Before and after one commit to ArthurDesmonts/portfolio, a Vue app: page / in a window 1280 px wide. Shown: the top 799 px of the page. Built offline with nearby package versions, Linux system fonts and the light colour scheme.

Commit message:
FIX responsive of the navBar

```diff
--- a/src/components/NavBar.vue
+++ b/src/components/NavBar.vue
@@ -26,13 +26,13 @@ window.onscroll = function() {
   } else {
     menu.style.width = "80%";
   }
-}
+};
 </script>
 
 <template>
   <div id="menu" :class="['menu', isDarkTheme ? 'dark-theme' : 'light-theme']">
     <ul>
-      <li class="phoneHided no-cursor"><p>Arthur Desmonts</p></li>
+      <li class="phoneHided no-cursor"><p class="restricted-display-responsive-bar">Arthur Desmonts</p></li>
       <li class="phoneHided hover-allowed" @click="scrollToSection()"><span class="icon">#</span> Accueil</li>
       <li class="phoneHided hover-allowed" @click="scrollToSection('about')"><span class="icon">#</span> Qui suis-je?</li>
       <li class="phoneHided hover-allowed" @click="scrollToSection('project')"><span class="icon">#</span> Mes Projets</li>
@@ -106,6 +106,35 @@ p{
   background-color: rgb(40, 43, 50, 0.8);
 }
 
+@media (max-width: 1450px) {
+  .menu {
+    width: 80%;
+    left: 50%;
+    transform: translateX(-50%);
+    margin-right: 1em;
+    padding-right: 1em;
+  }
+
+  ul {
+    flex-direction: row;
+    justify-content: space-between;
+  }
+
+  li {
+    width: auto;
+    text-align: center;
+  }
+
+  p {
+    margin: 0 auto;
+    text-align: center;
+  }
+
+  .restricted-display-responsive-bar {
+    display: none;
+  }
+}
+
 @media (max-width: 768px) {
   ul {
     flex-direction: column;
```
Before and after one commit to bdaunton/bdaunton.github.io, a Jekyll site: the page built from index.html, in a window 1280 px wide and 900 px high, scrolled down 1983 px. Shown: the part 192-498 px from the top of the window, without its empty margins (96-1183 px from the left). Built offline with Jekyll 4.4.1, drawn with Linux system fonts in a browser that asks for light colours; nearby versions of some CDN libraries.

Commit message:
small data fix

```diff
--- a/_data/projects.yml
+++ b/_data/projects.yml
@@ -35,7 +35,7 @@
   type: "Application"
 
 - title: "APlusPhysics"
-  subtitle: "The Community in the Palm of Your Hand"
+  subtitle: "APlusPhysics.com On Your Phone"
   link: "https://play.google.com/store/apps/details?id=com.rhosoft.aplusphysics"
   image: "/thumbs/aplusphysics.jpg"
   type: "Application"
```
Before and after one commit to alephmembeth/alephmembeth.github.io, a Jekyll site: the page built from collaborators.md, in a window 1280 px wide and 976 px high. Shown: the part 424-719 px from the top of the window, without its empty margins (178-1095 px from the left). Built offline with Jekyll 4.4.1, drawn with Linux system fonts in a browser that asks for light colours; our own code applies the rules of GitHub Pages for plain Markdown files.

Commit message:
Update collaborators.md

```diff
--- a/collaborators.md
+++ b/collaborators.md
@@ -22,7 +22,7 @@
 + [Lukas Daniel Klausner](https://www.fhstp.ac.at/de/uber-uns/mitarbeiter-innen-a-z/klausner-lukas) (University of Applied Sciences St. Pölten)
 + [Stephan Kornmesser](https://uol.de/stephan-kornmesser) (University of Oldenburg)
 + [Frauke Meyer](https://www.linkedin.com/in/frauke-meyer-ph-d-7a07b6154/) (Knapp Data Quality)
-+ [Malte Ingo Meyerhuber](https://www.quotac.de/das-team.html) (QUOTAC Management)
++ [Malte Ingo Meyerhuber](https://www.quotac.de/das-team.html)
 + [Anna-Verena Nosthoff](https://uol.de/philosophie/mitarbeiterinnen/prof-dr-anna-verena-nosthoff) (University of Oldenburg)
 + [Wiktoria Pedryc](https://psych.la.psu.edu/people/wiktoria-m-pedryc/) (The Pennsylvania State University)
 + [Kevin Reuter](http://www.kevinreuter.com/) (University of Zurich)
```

::::::

WORK TASK: Repeat the material exactly. Every line should match.

RESPONSE BOX:
Before and after one commit to ArthurDesmonts/portfolio, a Vue app: page / in a window 1280 px wide. Shown: the top 799 px of the page. Built offline with nearby package versions, Linux system fonts and the light colour scheme.

Commit message:
FIX responsive of the navBar

```diff
--- a/src/components/NavBar.vue
+++ b/src/components/NavBar.vue
@@ -26,13 +26,13 @@ window.onscroll = function() {
   } else {
     menu.style.width = "80%";
   }
-}
+};
 </script>
 
 <template>
   <div id="menu" :class="['menu', isDarkTheme ? 'dark-theme' : 'light-theme']">
     <ul>
-      <li class="phoneHided no-cursor"><p>Arthur Desmonts</p></li>
+      <li class="phoneHided no-cursor"><p class="restricted-display-responsive-bar">Arthur Desmonts</p></li>
       <li class="phoneHided hover-allowed" @click="scrollToSection()"><span class="icon">#</span> Accueil</li>
       <li class="phoneHided hover-allowed" @click="scrollToSection('about')"><span class="icon">#</span> Qui suis-je?</li>
       <li class="phoneHided hover-allowed" @click="scrollToSection('project')"><span class="icon">#</span> Mes Projets</li>
@@ -106,6 +106,35 @@ p{
   background-color: rgb(40, 43, 50, 0.8);
 }
 
+@media (max-width: 1450px) {
+  .menu {
+    width: 80%;
+    left: 50%;
+    transform: translateX(-50%);
+    margin-right: 1em;
+    padding-right: 1em;
+  }
+
+  ul {
+    flex-direction: row;
+    justify-content: space-between;
+  }
+
+  li {
+    width: auto;
+    text-align: center;
+  }
+
+  p {
+    margin: 0 auto;
+    text-align: center;
+  }
+
+  .restricted-display-responsive-bar {
+    display: none;
+  }
+}
+
 @media (max-width: 768px) {
   ul {
     flex-direction: column;
```
Before and after one commit to bdaunton/bdaunton.github.io, a Jekyll site: the page built from index.html, in a window 1280 px wide and 900 px high, scrolled down 1983 px. Shown: the part 192-498 px from the top of the window, without its empty margins (96-1183 px from the left). Built offline with Jekyll 4.4.1, drawn with Linux system fonts in a browser that asks for light colours; nearby versions of some CDN libraries.

Commit message:
small data fix

```diff
--- a/_data/projects.yml
+++ b/_data/projects.yml
@@ -35,7 +35,7 @@
   type: "Application"
 
 - title: "APlusPhysics"
-  subtitle: "The Community in the Palm of Your Hand"
+  subtitle: "APlusPhysics.com On Your Phone"
   link: "https://play.google.com/store/apps/details?id=com.rhosoft.aplusphysics"
   image: "/thumbs/aplusphysics.jpg"
   type: "Application"
```
Before and after one commit to alephmembeth/alephmembeth.github.io, a Jekyll site: the page built from collaborators.md, in a window 1280 px wide and 976 px high. Shown: the part 424-719 px from the top of the window, without its empty margins (178-1095 px from the left). Built offline with Jekyll 4.4.1, drawn with Linux system fonts in a browser that asks for light colours; our own code applies the rules of GitHub Pages for plain Markdown files.

Commit message:
Update collaborators.md

```diff
--- a/collaborators.md
+++ b/collaborators.md
@@ -22,7 +22,7 @@
 + [Lukas Daniel Klausner](https://www.fhstp.ac.at/de/uber-uns/mitarbeiter-innen-a-z/klausner-lukas) (University of Applied Sciences St. Pölten)
 + [Stephan Kornmesser](https://uol.de/stephan-kornmesser) (University of Oldenburg)
 + [Frauke Meyer](https://www.linkedin.com/in/frauke-meyer-ph-d-7a07b6154/) (Knapp Data Quality)
-+ [Malte Ingo Meyerhuber](https://www.quotac.de/das-team.html) (QUOTAC Management)
++ [Malte Ingo Meyerhuber](https://www.quotac.de/das-team.html)
 + [Anna-Verena Nosthoff](https://uol.de/philosophie/mitarbeiterinnen/prof-dr-anna-verena-nosthoff) (University of Oldenburg)
 + [Wiktoria Pedryc](https://psych.la.psu.edu/people/wiktoria-m-pedryc/) (The Pennsylvania State University)
 + [Kevin Reuter](http://www.kevinreuter.com/) (University of Zurich)
```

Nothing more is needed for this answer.